A typical k3s environment’s footprint is one-third of K0s(50Mb vs150Mb ) when comparing their binary sizes. K3s has gotten rid of all the unnecessary components that are not needed to run a bare minimum cluster and only added some necessary add-ons, including Traefik ingress controller, Load balancer, and Helm chart out of the box.
K0s does not include any of these add-ons but contains all the upstream Kubernetes libraries like the storage volume plugins and cloud provider APIs as a self-extracting archive, contributing to its larger size.
Both K3s and K0s also use Core DNS and Metrics server. CoreDNS provides an extensible DNS server for Kubernetes to translate domain names into IP addresses. The Metrics server collects resource usage data from API exposed by container runtime on each node.
The other key difference between k0s and k3s is how the cluster states get managed. K0s distribution by default relies on Kine as data store with etcd - the distributed key-value database, whereas k3s has replaced etcd with SQLite.
K0s servers with Kine can easily swap etcd with various other databases like MySQL, Postgres, SQLite, dqlite to enable high availability of the clusters. K0s servers, on the other hand, have to be integrated with supported databases like MySQL and PostgreSQL to support multiple instances and make the cluster highly available.

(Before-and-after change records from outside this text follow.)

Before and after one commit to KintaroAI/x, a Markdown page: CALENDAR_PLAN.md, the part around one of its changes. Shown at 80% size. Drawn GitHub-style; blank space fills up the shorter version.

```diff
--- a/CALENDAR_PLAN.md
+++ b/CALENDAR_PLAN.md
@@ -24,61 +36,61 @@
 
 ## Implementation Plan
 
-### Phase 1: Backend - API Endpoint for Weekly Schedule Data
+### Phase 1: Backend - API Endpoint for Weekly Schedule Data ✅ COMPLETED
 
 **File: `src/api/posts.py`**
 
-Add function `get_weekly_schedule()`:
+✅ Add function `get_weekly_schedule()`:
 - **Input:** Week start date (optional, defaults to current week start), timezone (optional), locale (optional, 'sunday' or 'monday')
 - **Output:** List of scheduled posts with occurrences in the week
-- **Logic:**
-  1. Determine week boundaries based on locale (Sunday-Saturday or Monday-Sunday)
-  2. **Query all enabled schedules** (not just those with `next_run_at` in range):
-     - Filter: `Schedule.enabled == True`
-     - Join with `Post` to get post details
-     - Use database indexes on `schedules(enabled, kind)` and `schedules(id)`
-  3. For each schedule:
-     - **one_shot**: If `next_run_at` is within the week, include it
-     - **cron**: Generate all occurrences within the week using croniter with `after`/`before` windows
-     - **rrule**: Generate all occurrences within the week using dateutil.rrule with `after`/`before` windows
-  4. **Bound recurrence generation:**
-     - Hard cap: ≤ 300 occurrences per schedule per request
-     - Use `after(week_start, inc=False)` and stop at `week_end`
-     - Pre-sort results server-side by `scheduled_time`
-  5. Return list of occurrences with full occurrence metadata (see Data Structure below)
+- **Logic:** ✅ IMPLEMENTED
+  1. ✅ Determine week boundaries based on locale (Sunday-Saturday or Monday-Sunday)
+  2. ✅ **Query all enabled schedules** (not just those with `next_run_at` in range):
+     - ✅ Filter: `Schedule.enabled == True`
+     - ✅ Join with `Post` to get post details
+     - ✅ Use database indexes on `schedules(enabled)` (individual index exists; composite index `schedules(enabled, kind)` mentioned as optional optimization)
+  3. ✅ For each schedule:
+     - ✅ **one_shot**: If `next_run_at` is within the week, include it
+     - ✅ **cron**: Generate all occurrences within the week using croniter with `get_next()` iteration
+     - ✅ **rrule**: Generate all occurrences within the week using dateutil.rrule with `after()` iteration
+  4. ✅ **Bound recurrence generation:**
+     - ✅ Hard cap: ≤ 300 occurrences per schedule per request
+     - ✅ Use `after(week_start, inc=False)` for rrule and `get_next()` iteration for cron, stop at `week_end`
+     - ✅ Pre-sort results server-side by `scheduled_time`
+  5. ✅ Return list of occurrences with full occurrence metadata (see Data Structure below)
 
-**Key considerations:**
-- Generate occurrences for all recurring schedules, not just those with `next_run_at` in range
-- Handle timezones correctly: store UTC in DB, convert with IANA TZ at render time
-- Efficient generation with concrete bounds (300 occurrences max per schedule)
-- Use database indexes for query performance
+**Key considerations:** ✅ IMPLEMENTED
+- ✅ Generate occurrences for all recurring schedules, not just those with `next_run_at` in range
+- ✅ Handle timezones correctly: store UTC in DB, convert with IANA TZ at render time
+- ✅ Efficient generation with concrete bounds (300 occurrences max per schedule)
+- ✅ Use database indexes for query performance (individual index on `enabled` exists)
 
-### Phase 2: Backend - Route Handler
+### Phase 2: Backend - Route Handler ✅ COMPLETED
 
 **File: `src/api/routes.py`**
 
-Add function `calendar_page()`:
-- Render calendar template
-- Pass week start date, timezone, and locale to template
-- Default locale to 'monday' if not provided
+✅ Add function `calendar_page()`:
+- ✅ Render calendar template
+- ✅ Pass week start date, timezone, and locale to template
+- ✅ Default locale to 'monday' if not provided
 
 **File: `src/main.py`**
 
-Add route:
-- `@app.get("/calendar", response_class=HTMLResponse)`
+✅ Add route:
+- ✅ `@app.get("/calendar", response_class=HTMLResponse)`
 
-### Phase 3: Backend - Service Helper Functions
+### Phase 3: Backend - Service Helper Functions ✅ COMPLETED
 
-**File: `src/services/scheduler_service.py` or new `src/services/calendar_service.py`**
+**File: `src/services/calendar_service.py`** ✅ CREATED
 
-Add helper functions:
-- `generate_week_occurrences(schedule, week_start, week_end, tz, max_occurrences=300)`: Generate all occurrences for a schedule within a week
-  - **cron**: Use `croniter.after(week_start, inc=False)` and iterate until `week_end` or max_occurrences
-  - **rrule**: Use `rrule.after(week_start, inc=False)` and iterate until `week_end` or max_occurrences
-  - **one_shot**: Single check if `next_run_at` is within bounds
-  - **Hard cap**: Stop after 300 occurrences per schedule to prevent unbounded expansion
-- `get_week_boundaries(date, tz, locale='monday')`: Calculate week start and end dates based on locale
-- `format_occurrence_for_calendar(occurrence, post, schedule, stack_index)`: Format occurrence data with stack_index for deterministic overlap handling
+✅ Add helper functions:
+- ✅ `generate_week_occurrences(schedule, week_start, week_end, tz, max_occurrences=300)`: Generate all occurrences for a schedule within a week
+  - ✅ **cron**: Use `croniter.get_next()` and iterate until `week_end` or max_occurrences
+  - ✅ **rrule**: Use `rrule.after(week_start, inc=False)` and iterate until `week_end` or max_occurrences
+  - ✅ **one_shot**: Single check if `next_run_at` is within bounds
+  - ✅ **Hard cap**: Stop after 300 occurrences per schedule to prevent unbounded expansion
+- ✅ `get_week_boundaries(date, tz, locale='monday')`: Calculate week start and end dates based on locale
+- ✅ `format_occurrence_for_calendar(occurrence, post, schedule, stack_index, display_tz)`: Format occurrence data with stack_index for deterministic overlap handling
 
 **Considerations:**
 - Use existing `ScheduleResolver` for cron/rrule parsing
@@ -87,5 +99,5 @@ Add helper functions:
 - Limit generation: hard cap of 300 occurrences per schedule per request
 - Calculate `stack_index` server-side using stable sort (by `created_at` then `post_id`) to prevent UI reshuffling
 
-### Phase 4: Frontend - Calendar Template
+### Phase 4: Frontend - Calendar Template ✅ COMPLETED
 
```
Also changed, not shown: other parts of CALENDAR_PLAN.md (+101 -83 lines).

If you want a stable production-ready Kubernetes distribution for lightweight environments, we will still recommend k3s. K3s is secure by default for lightweight environments and eliminates the bloatware that comes precluded with upstream Kubernetes. K3s also wraps all the Kubernetes components into a single and simple launcher, which supports various storage backends and requires minimal OS dependencies.

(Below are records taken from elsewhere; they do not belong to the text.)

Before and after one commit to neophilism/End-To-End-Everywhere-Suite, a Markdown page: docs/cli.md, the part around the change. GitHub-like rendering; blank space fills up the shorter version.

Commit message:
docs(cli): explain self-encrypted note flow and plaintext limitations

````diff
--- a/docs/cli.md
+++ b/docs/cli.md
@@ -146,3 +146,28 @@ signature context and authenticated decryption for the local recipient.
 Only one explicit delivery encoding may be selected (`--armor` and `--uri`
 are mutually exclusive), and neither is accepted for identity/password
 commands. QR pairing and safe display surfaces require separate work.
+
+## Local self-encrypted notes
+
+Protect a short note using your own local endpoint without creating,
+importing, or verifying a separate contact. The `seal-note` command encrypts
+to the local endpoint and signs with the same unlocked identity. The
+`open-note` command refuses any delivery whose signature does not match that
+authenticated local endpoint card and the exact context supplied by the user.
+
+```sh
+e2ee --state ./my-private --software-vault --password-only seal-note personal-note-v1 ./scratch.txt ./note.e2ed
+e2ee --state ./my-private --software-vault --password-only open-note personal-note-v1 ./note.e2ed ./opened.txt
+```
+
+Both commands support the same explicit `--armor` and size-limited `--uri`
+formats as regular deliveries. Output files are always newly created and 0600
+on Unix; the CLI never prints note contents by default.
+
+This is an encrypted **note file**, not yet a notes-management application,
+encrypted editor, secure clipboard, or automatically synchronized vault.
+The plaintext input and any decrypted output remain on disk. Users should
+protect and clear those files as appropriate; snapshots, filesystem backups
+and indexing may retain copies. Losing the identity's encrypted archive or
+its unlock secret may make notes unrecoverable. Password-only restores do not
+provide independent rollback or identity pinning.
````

In contrast, if you want a Kubernetes distribution for development or staging cluster, k0s is worth giving a try. Although k0s is a young project and an early release, it is evolving rapidly as a robust and versatile way of running Kubernetes anywhere. For sure, there are some rough edges to fix, like support for add-ons out of the box and large binary size (compared to k3s), but we hope these obstacles get overcome as the project matures.
|Mirantis K0s||Rancher K3s|
|Binary Size||~160 mb||~50 mb|
|Control Plane-Node Communication||Konnectivity||Tunnel Proxy|
|Datastore||Kine with etcd as default||SQLite|
|Workloads on Control Plane||No, Control Plane is Isolated||Yes|
|Cluster DNS and Metrics||Core DNS and Metrics Server||Core DNS and Metric Server|
|Add-ons||No||Helm, Traefik, and Loadbalancer|
|OS Dependencies||No OS dependencies||Minimal to no OS dependencies|
|Supported Architectures||AMD64, ARM64||AMD64, ARM64, ARMHF|
K0s in the Kubernetes distro market directly competes with k3s from Rancher and microk8s from Canonical. K3s, a CNCF certified project, already has tremendous support from the community and is already a part of various embedded computing organizations from different domains. Microk8s from Canonical has recently added some features to make it more production-ready but compared to k3s; it is not a mature distribution for deployments on a large scale.
K0s has many stand-out features like k3s. For Instance, Kine allows integration of external databases such as MySQL and PostgreSQL, The single binary installation and architecture support is also very similar to k3s. The k0s community is also looking forward to adding support for Microsoft Windows Server 2019-based worker nodes on Linux’s control plane, which allows the running of hybrid workloads.
Mirantis with k0s has blended Pharos and Docker’s best ideas to create a very modern 100% upstream Kubernetes distribution. Mirantis has also acquired Docker Enterprise and Lens project to complete its cloud-native portfolio and compete aggressively in the market.